What the task requires: In the records that follow, find each line containing "parent" and copy it.

***** Supplied records

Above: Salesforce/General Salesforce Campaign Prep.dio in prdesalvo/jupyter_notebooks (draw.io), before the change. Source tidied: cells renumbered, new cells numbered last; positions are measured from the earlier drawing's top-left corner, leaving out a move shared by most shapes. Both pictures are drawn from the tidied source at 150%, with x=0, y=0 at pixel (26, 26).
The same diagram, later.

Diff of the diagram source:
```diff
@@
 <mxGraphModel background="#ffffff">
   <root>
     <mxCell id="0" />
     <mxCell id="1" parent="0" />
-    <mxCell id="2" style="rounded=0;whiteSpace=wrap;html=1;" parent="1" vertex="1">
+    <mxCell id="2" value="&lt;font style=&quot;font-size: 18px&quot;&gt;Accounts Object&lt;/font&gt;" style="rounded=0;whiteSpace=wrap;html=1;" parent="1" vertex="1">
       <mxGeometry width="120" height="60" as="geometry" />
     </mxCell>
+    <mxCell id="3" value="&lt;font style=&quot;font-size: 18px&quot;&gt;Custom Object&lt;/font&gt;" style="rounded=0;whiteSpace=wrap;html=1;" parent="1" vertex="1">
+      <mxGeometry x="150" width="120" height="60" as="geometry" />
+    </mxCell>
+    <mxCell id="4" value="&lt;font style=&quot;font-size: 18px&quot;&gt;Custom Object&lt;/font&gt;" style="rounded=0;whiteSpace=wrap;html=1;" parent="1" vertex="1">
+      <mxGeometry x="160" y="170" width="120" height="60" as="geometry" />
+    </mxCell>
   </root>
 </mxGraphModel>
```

**********

Answer:
     <mxCell id="1" parent="0" />
-    <mxCell id="2" style="rounded=0;whiteSpace=wrap;html=1;" parent="1" vertex="1">
+    <mxCell id="2" value="&lt;font style=&quot;font-size: 18px&quot;&gt;Accounts Object&lt;/font&gt;" style="rounded=0;whiteSpace=wrap;html=1;" parent="1" vertex="1">
+    <mxCell id="3" value="&lt;font style=&quot;font-size: 18px&quot;&gt;Custom Object&lt;/font&gt;" style="rounded=0;whiteSpace=wrap;html=1;" parent="1" vertex="1">
+    <mxCell id="4" value="&lt;font style=&quot;font-size: 18px&quot;&gt;Custom Object&lt;/font&gt;" style="rounded=0;whiteSpace=wrap;html=1;" parent="1" vertex="1">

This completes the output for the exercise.